**Action item:** What is asked for is the whole listing, given again word for word.

+===+

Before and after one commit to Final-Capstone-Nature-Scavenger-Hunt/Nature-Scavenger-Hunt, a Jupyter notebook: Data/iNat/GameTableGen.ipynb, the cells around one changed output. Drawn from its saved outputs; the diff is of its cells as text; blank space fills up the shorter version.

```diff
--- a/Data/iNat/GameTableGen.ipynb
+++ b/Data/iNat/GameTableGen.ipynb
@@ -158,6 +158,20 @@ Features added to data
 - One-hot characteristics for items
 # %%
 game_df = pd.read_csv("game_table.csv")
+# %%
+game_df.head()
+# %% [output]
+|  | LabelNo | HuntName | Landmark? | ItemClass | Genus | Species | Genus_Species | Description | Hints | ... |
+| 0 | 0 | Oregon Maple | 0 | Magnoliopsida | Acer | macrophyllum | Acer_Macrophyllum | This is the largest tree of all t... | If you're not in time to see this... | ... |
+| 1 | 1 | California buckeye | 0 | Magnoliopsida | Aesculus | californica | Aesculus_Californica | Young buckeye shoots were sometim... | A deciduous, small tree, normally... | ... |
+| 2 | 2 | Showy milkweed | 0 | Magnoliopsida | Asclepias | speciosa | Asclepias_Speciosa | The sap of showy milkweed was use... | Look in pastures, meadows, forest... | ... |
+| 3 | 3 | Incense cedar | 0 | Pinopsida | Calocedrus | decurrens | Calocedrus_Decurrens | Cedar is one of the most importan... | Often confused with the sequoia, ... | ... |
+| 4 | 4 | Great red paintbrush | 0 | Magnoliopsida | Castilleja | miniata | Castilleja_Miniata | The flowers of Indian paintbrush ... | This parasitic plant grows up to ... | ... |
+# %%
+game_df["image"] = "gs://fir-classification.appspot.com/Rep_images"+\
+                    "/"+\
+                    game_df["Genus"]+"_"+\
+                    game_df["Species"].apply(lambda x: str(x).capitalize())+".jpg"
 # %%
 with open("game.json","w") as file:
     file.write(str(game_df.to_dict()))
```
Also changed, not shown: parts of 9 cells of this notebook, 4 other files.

+===+

**Finished exercise:**
Before and after one commit to Final-Capstone-Nature-Scavenger-Hunt/Nature-Scavenger-Hunt, a Jupyter notebook: Data/iNat/GameTableGen.ipynb, the cells around one changed output. Drawn from its saved outputs; the diff is of its cells as text; blank space fills up the shorter version.

```diff
--- a/Data/iNat/GameTableGen.ipynb
+++ b/Data/iNat/GameTableGen.ipynb
@@ -158,6 +158,20 @@ Features added to data
 - One-hot characteristics for items
 # %%
 game_df = pd.read_csv("game_table.csv")
+# %%
+game_df.head()
+# %% [output]
+|  | LabelNo | HuntName | Landmark? | ItemClass | Genus | Species | Genus_Species | Description | Hints | ... |
+| 0 | 0 | Oregon Maple | 0 | Magnoliopsida | Acer | macrophyllum | Acer_Macrophyllum | This is the largest tree of all t... | If you're not in time to see this... | ... |
+| 1 | 1 | California buckeye | 0 | Magnoliopsida | Aesculus | californica | Aesculus_Californica | Young buckeye shoots were sometim... | A deciduous, small tree, normally... | ... |
+| 2 | 2 | Showy milkweed | 0 | Magnoliopsida | Asclepias | speciosa | Asclepias_Speciosa | The sap of showy milkweed was use... | Look in pastures, meadows, forest... | ... |
+| 3 | 3 | Incense cedar | 0 | Pinopsida | Calocedrus | decurrens | Calocedrus_Decurrens | Cedar is one of the most importan... | Often confused with the sequoia, ... | ... |
+| 4 | 4 | Great red paintbrush | 0 | Magnoliopsida | Castilleja | miniata | Castilleja_Miniata | The flowers of Indian paintbrush ... | This parasitic plant grows up to ... | ... |
+# %%
+game_df["image"] = "gs://fir-classification.appspot.com/Rep_images"+\
+                    "/"+\
+                    game_df["Genus"]+"_"+\
+                    game_df["Species"].apply(lambda x: str(x).capitalize())+".jpg"
 # %%
 with open("game.json","w") as file:
     file.write(str(game_df.to_dict()))
```
Also changed, not shown: parts of 9 cells of this notebook, 4 other files.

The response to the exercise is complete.